New regulation in the Fair Work Act could prevent damaging strikes


A new regulation in the Fair Work Act has given the WA Government and Port Hedland’s iron ore miners a powerful legal instrument to fight against the danger of an impending strike at Australia’s highest tonnage port.

Image credit: flickr User: May Bartrum
Image credit: flickr User: May Bartrum

The new regulation, which took effect yesterday, grants third parties impacted by strike action the right to apply to the Fair Work Commission (FWC) to suspend or terminate that action, effectively giving WA Commerce Minister Michael Mischin the same power that already exists for ministers in all other States which, unlike WA, have referred their industrial relations powers to the Commonwealth.

“The new regulation will allow a minster of a state — which has not referred its industrial relations powers to the Commonwealth — to apply for the Fair Work Commission for the suspension or termination of protected industrial action. Such a power exists presently for the ministers of all states, except for the ministers of Western Australia, where industrial action often threatens both state operations and international trade activities of great national significance,” said Steve Knott, Chief Executive at Australian Mines and Metals Association (AMMA), in a media release.

“The change fixes this anomaly which Labor did not address, despite calls from the WA Government to allow it the same legal capacities as its counterparts in other jurisdictions. This move recognises that strike action sometimes has far broader impacts than just the direct parties, including hurting employers and employees on both sides of the supply chain and disrupting economic activities more widely.”

According to the article on Yahoo, the new regulation in the Fair Work Act appears aimed at a workplace dispute between the Maritime Union and Teekay Shipping, the company contracted by BHP Billiton to provide tugboat services at Port Hedland.

About 50 tugboat workers at the port, all members of the Maritime Union, have until 11 July 2014 to decide if they will seek to take protected industrial action and suspend operations at the port.

Port Hedland is the exit point for the vast majority of Australia’s iron ore, so mining giants like BHP Billiton, Fortescue Metals Group and Atlas Iron could lose up to $100 million a day if the strike takes place.
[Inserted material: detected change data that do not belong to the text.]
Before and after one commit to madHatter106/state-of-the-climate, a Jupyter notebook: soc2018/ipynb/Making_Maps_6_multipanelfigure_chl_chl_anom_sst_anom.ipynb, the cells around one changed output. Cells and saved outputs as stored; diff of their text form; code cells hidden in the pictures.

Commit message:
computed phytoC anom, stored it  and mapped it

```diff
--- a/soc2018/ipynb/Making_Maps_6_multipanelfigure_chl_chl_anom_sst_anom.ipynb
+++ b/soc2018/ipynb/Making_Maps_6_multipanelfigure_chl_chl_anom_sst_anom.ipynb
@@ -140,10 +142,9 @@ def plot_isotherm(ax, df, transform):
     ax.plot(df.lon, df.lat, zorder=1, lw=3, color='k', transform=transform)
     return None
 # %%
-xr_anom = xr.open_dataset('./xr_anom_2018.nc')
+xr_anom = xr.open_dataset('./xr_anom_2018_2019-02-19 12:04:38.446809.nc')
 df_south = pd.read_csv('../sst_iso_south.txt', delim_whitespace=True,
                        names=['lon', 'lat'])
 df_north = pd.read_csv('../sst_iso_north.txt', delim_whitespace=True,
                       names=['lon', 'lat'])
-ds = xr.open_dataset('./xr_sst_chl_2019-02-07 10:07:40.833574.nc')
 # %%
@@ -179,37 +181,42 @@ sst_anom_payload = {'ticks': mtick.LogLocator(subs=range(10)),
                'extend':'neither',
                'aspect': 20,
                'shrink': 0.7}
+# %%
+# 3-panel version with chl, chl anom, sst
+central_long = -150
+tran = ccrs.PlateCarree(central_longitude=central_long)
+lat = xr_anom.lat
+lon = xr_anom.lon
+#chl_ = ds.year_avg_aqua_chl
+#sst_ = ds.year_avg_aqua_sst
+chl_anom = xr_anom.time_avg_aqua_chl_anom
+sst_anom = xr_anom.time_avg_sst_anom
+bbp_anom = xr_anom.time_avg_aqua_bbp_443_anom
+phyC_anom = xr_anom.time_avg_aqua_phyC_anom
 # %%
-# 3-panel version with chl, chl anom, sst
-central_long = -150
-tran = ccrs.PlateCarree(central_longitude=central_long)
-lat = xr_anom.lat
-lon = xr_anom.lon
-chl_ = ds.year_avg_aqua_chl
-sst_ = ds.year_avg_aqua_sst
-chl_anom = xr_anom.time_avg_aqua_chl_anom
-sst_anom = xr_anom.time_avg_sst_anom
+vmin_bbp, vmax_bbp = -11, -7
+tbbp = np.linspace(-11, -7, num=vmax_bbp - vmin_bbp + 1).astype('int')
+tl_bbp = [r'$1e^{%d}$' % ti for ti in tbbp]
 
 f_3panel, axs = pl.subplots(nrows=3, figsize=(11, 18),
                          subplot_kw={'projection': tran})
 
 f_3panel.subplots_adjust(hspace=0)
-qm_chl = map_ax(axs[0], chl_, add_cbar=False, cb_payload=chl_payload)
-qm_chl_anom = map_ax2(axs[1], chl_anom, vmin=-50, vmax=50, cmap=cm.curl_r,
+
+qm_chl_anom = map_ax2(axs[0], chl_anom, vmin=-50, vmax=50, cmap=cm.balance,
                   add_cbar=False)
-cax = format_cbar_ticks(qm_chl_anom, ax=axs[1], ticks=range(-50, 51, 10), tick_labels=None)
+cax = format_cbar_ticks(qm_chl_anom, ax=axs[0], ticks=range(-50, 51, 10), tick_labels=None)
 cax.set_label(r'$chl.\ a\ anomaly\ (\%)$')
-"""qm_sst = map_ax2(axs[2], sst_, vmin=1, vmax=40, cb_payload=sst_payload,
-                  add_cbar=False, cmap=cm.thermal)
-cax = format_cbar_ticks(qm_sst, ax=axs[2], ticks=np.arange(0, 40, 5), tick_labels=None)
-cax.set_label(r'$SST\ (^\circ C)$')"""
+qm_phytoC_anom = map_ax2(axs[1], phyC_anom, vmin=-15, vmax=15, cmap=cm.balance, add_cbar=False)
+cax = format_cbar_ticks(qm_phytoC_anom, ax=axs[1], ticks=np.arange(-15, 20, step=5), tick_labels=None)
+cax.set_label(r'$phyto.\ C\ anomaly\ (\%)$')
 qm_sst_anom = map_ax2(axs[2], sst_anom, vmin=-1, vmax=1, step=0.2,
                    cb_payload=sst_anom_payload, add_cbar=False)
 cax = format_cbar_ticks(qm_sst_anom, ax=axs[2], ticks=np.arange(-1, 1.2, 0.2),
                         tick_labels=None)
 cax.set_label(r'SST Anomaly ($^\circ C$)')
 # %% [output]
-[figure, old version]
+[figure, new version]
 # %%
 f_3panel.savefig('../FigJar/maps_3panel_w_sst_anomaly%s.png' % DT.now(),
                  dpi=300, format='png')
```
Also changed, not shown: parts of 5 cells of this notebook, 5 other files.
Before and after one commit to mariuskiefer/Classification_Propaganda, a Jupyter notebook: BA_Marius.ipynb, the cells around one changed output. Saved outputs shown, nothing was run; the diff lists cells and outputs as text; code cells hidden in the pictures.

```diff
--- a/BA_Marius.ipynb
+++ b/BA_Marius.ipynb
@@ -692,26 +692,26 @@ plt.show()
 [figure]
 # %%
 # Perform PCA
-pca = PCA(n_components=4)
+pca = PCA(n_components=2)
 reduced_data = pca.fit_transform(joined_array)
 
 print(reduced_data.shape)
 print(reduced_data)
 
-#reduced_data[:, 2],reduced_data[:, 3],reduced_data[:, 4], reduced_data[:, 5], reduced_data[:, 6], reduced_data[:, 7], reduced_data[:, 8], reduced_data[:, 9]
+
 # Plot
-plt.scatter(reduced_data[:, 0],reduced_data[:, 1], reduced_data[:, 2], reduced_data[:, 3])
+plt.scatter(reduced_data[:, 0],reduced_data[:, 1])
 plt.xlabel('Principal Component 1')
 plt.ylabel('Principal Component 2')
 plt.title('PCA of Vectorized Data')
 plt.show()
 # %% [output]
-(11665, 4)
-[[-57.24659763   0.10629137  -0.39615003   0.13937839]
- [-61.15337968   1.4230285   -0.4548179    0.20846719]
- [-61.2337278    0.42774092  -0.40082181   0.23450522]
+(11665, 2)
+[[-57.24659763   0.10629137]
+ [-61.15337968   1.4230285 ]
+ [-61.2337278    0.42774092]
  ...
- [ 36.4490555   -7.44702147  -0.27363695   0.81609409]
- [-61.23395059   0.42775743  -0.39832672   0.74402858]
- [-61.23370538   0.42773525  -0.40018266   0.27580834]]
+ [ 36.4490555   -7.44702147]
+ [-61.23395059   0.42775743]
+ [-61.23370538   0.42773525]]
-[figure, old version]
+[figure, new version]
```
The State Government would also be affected by such an outcome, losing about $7 million a day of revenue in the form of royalties.